The kind of data needed is scientific name and number of transported species, number of species “dead on arrival” and “dead in quarantine”, origin and destination of the shipment, transport company (airlines), and kind of transport boxes (IATA-code).

Any kind of data or document will be helpful. If there are any questions about our study or the kind of data needed please contact me, Dr. Cornelia Schuetz, Hydrosphaere GbR, Hinterstr.12a, D-35633 Lahnau; Tel/Fax 0049-6441-63753; E-mail: hyroshpaere@bigfoot.de.


Alien Turtles. Suwanee cooters in Central Park, red-eared sliders in Thailand, the common snapping turtle in the United Kingdom, we've all heard about them. I'm creating a database of such sightings and need your help. Please supply me with as much detail as possible: Species? Number? Specific location? Behavior? Breeding? What could it be eating? How long do you think it has been there? How do you think it got there? Photos of the turtles would be appreciated, as well as any other sort of documentation, such as a poster I have of the "Turtles of Thailand," which include the red-eared slider. If you didn't see the turtle but heard about it, tell me and who told you. Articles from journals to newspapers about such sightings are also welcome. Send information and materials to Allen Salzberg, 67-87 Booth St-5B, Forest Hills, NY 11375.

Turtles for Sale. We grew up with them, we bought them, we have seen them in stores, and at shows; turtles of every kind and species. I would like to put together a master species and price list of every species of turtles that has have ever been for sale in the United States and abroad. If you have any documentation, like a price list, please send me a copy. If you remember how much a star tortoise sold for in 1970 please write me. If you want to send me recent price lists, or go to a herp show and record the prices the turtles were being sold for, please feel free. Include as much detail as possible: size, sex, where they were sold, if they were sold as a pair, age, wholesale or retail, condition, and, of course, when. Send to Allen Salzberg, 67-87 Booth St-5B, Forest Hills, NY 11375.
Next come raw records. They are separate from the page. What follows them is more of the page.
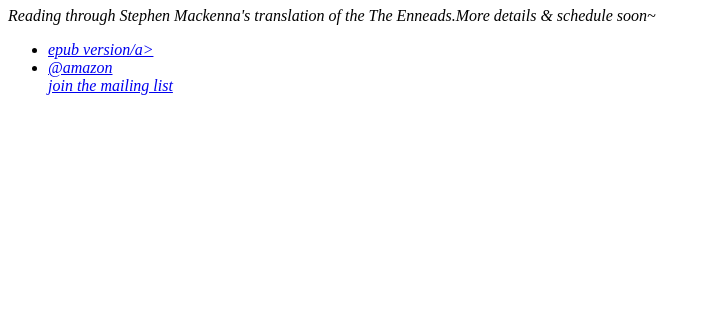
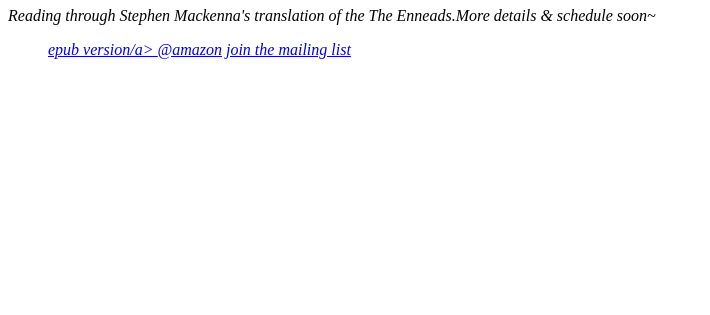
Before and after one commit to plotinusreadinggroup/plotinusreadinggroup.github.io, a plain HTML site: page index.html in a window 1280 px wide. Shown: the part 485-800 px from the top of the page, without its empty margins (0-710 px from the left). Drawn offline with Linux system fonts and the light colour scheme.

Commit message:
Update index.html

```diff
--- a/index.html
+++ b/index.html
@@ -15,8 +15,8 @@
 		<footer>
     		<ul>
 
-			<li><a href="https://drive.google.com/open?id=1YovDr157pf-0eKiyJPwn3mcVG3_xr6-V">epub version/a></li>
-			<li><a href="https://www.amazon.com/Enneads-Classics-Plotinus-ebook/dp/B002XHNOHY/ref=sr_1_3?dchild=1&keywords=enneads&qid=1585690292&s=books&sr=1-3">@amazon</a></li>
+			<a href="https://drive.google.com/open?id=1YovDr157pf-0eKiyJPwn3mcVG3_xr6-V">epub version/a></li>
+			<a href="https://www.amazon.com/Enneads-Classics-Plotinus-ebook/dp/B002XHNOHY/ref=sr_1_3?dchild=1&keywords=enneads&qid=1585690292&s=books&sr=1-3">@amazon</a></li>
 			<a href="mailto:plotinusreadinggroup@gmail.com?Subject=Please add me to the PRG mailing list">join the mailing list</a>
 			</ul>
 		</footer>
```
Canadian goose predation on herps. Please send any information you may have, particularly on predation to Blanding's turtles and massasauga rattlesnakes, to James Burnham, P.O. Box 616, Madison, WI 53701; Phone: (608) 266-5244; E-mail: moocow@ITIS.COM

Information needed on Turtle Care Websites. Presently, there are several websites that offer information on the care and maintenance of turtles and tortoises. New websites appear every day. Some are excellent while others provide harmful or incomplete advice. I would like information from devoted hobbyists on which of these sites they think are the best, which are the worst, and why.

As co-editor of this newsletter and the Box Turtle Newsletter, I get a lot of requests for information on turtle care. Not being an avid hobbyist, I have looked through the information available and can see why it can be over-whelming to new turtle owners. I will list the top ranked care sheets in the next issue. For those webpages that get negative feedback, I will send them the summarized comments (keeping you anonymous) and I will not list them in the newsletter. Please send your comments to me at HJKalbTTN@aol.com with the subject line “care sheets” or mail them to me at my snail mail address given inside the front cover. Thank you, Heather Kalb.